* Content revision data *
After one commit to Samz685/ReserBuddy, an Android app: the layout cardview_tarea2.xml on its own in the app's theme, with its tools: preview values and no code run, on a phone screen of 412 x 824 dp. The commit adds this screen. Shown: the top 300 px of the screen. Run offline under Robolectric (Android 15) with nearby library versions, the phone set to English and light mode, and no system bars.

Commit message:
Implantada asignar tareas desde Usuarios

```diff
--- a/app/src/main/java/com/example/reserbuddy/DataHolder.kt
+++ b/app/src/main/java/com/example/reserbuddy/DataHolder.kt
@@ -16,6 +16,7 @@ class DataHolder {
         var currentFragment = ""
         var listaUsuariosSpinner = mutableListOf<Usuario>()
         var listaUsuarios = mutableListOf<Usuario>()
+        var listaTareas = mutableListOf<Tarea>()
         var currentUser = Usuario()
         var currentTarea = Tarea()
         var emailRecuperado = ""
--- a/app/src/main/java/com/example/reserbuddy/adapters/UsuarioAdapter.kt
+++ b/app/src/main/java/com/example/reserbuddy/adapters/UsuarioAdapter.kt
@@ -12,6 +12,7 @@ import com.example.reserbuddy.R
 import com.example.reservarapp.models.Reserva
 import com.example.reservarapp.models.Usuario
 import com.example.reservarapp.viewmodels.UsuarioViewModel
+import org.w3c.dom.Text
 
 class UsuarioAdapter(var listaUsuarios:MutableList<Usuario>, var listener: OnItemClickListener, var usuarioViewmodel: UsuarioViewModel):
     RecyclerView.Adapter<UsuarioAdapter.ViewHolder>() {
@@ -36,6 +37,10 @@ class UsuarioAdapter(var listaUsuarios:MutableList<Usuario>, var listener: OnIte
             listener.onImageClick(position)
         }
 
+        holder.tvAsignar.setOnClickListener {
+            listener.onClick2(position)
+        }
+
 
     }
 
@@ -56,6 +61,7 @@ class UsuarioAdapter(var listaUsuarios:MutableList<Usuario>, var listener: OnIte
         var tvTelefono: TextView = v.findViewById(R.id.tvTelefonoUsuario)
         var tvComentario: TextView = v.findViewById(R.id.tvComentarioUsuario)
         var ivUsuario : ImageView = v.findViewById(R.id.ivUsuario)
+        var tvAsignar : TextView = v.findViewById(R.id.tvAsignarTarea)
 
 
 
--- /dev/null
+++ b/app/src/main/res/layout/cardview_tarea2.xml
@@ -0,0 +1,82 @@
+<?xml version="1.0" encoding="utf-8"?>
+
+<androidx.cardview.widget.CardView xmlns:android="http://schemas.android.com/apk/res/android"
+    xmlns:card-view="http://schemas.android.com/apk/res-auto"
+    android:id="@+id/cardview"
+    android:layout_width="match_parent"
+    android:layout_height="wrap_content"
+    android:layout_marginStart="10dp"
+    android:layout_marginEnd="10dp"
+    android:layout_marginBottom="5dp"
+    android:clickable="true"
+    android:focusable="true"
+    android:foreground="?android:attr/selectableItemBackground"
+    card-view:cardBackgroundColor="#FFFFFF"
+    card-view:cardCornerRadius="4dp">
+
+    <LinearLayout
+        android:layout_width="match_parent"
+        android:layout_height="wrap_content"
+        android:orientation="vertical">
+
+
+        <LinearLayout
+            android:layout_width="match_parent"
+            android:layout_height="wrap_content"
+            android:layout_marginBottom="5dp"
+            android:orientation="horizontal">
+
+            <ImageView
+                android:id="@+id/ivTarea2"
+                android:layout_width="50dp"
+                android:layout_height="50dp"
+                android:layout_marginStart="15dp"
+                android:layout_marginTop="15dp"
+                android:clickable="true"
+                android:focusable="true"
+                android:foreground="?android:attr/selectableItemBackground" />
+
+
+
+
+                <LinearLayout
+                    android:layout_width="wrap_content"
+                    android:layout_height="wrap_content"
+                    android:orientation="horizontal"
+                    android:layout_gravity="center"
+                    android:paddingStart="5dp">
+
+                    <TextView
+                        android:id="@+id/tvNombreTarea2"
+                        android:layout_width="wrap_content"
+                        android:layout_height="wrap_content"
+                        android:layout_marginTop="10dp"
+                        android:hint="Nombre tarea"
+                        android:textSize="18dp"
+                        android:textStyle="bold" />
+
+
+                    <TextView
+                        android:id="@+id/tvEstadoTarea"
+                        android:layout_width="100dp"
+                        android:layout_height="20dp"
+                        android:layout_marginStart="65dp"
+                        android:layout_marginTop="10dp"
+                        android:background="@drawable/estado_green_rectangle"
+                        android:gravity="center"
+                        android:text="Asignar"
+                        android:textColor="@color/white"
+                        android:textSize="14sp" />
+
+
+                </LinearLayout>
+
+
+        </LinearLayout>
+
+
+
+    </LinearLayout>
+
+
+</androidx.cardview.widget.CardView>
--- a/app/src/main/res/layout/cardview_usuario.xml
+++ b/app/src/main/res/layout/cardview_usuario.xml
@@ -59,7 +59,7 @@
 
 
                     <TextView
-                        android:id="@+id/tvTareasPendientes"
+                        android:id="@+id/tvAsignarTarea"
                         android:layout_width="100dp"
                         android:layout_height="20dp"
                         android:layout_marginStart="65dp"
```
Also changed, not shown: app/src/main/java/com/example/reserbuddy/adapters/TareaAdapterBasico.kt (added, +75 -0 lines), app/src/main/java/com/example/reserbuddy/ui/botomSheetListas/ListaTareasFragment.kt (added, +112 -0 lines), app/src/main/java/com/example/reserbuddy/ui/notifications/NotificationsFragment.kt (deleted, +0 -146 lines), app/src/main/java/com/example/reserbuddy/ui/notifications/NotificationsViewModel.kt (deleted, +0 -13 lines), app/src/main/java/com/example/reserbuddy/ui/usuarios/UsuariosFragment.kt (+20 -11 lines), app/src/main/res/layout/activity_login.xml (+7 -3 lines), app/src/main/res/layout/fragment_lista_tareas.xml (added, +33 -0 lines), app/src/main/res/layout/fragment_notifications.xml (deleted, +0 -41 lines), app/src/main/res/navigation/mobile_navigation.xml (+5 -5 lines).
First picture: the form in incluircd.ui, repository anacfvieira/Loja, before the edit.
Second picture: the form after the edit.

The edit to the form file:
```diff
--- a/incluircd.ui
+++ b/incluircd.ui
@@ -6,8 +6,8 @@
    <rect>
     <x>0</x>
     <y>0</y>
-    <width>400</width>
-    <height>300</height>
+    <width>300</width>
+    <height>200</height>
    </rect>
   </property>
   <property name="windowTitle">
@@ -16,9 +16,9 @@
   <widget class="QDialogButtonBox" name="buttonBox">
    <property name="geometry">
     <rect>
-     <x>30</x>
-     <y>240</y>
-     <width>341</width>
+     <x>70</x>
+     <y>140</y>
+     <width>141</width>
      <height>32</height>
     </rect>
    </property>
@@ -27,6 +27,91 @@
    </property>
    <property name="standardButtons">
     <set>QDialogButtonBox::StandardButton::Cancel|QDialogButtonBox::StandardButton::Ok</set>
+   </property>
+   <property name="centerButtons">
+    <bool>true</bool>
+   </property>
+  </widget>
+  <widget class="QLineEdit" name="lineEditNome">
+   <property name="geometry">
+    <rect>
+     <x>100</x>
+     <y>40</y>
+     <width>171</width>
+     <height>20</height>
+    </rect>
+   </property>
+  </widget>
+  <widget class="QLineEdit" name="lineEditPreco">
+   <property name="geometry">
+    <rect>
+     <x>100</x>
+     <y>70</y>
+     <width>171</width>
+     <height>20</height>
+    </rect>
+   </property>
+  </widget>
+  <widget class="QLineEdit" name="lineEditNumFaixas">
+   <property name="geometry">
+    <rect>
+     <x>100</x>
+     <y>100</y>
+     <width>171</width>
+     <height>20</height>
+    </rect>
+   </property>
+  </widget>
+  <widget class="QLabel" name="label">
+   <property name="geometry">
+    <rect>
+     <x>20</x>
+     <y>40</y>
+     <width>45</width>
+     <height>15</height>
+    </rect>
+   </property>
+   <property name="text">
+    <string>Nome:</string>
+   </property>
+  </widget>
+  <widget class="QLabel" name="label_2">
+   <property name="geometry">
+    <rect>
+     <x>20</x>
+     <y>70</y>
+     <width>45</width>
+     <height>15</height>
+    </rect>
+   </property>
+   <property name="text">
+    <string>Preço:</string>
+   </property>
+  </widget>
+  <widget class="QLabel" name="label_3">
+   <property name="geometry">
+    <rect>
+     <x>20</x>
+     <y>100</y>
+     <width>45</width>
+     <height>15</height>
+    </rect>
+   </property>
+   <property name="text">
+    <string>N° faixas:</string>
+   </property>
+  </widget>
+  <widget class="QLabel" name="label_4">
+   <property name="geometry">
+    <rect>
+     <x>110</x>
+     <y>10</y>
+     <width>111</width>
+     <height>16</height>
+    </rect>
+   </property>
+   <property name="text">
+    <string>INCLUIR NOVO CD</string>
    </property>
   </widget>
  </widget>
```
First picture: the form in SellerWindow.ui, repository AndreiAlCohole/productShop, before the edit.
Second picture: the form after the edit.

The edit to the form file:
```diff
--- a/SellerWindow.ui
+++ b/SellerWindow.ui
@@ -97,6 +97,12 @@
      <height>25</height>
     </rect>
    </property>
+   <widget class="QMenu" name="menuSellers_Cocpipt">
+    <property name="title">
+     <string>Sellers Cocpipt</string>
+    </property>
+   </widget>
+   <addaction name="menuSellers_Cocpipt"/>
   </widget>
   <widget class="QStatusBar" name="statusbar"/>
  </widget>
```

* AIM OF THE TASK *
Which lines above hold the word "main"? Copy each of them.

* RESULT OF THE EXERCISE *
--- a/app/src/main/java/com/example/reserbuddy/DataHolder.kt
+++ b/app/src/main/java/com/example/reserbuddy/DataHolder.kt
--- a/app/src/main/java/com/example/reserbuddy/adapters/UsuarioAdapter.kt
+++ b/app/src/main/java/com/example/reserbuddy/adapters/UsuarioAdapter.kt
+++ b/app/src/main/res/layout/cardview_tarea2.xml
--- a/app/src/main/res/layout/cardview_usuario.xml
+++ b/app/src/main/res/layout/cardview_usuario.xml
Also changed, not shown: app/src/main/java/com/example/reserbuddy/adapters/TareaAdapterBasico.kt (added, +75 -0 lines), app/src/main/java/com/example/reserbuddy/ui/botomSheetListas/ListaTareasFragment.kt (added, +112 -0 lines), app/src/main/java/com/example/reserbuddy/ui/notifications/NotificationsFragment.kt (deleted, +0 -146 lines), app/src/main/java/com/example/reserbuddy/ui/notifications/NotificationsViewModel.kt (deleted, +0 -13 lines), app/src/main/java/com/example/reserbuddy/ui/usuarios/UsuariosFragment.kt (+20 -11 lines), app/src/main/res/layout/activity_login.xml (+7 -3 lines), app/src/main/res/layout/fragment_lista_tareas.xml (added, +33 -0 lines), app/src/main/res/layout/fragment_notifications.xml (deleted, +0 -41 lines), app/src/main/res/navigation/mobile_navigation.xml (+5 -5 lines).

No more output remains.